#### DATASET EXTRACT

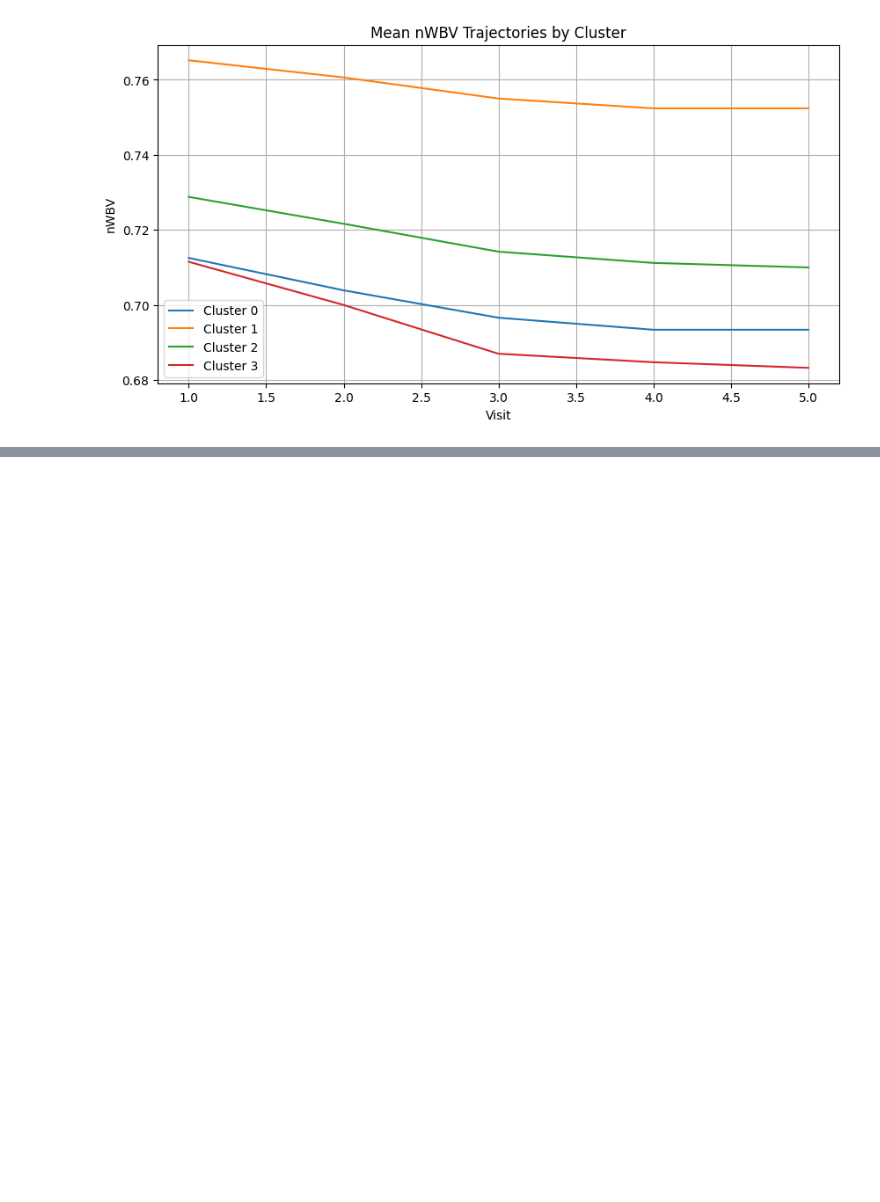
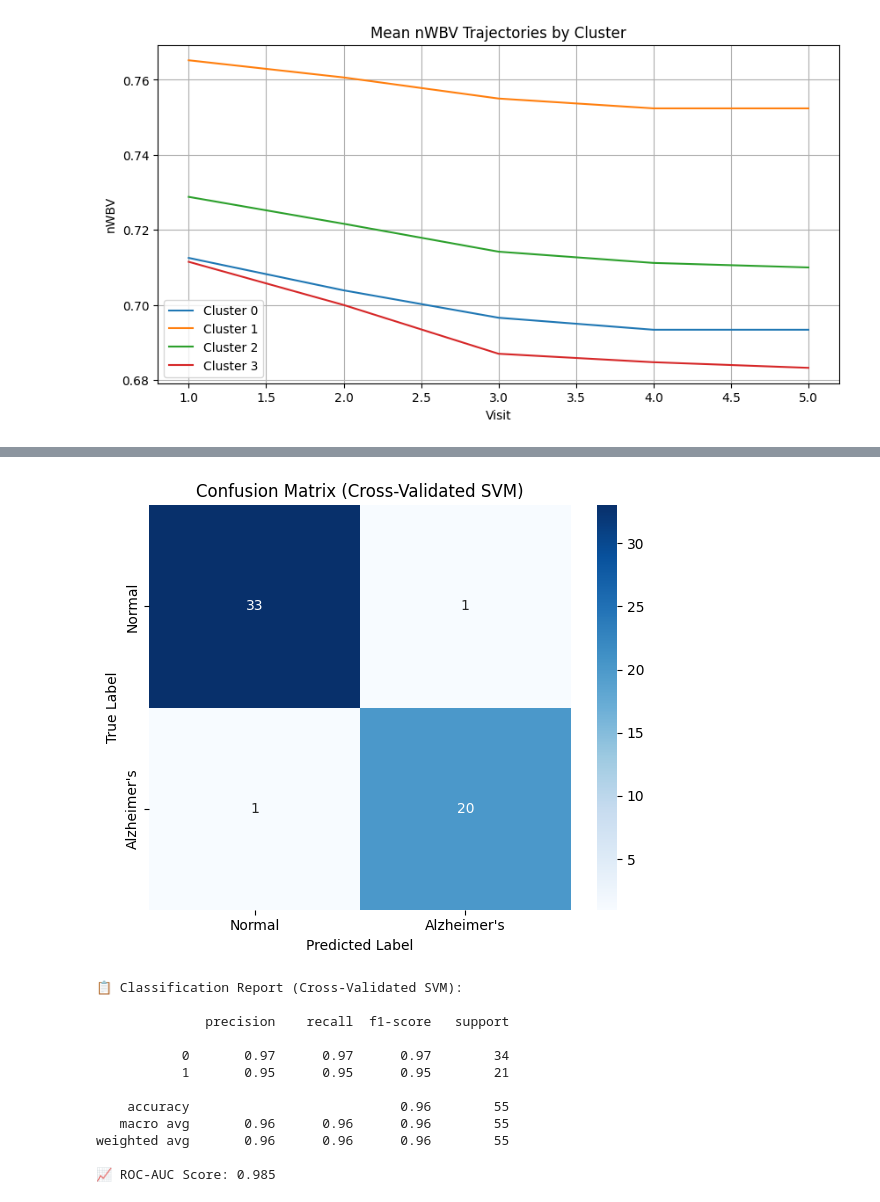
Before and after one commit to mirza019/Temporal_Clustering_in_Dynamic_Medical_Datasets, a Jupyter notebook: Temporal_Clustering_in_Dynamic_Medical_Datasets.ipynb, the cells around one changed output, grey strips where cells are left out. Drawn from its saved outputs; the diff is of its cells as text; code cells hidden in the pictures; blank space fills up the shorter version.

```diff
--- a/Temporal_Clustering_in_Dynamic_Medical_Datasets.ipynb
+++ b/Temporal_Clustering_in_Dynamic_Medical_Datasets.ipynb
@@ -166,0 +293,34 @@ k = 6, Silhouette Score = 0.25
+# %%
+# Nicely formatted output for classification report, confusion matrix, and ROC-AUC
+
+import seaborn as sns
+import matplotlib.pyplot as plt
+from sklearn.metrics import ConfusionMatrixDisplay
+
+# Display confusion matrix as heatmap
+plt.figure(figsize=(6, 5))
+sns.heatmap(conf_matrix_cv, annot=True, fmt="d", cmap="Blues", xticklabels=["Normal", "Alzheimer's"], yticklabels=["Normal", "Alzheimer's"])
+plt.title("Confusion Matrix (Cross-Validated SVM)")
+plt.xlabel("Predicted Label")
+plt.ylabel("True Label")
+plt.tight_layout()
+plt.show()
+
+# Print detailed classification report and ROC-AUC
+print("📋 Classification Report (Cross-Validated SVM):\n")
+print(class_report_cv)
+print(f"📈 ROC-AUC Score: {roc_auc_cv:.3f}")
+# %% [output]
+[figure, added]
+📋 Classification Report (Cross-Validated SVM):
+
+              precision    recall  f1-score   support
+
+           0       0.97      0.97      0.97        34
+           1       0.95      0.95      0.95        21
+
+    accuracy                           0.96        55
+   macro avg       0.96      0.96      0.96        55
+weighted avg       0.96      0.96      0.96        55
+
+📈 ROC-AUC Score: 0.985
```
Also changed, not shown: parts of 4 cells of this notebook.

########

- _PROBLEM DETAILS_: Only the lines containing the string "heatmap" are needed; pull them out of the records.

- _RESPONSE TO THE EXERCISE_:
+# Display confusion matrix as heatmap
+sns.heatmap(conf_matrix_cv, annot=True, fmt="d", cmap="Blues", xticklabels=["Normal", "Alzheimer's"], yticklabels=["Normal", "Alzheimer's"])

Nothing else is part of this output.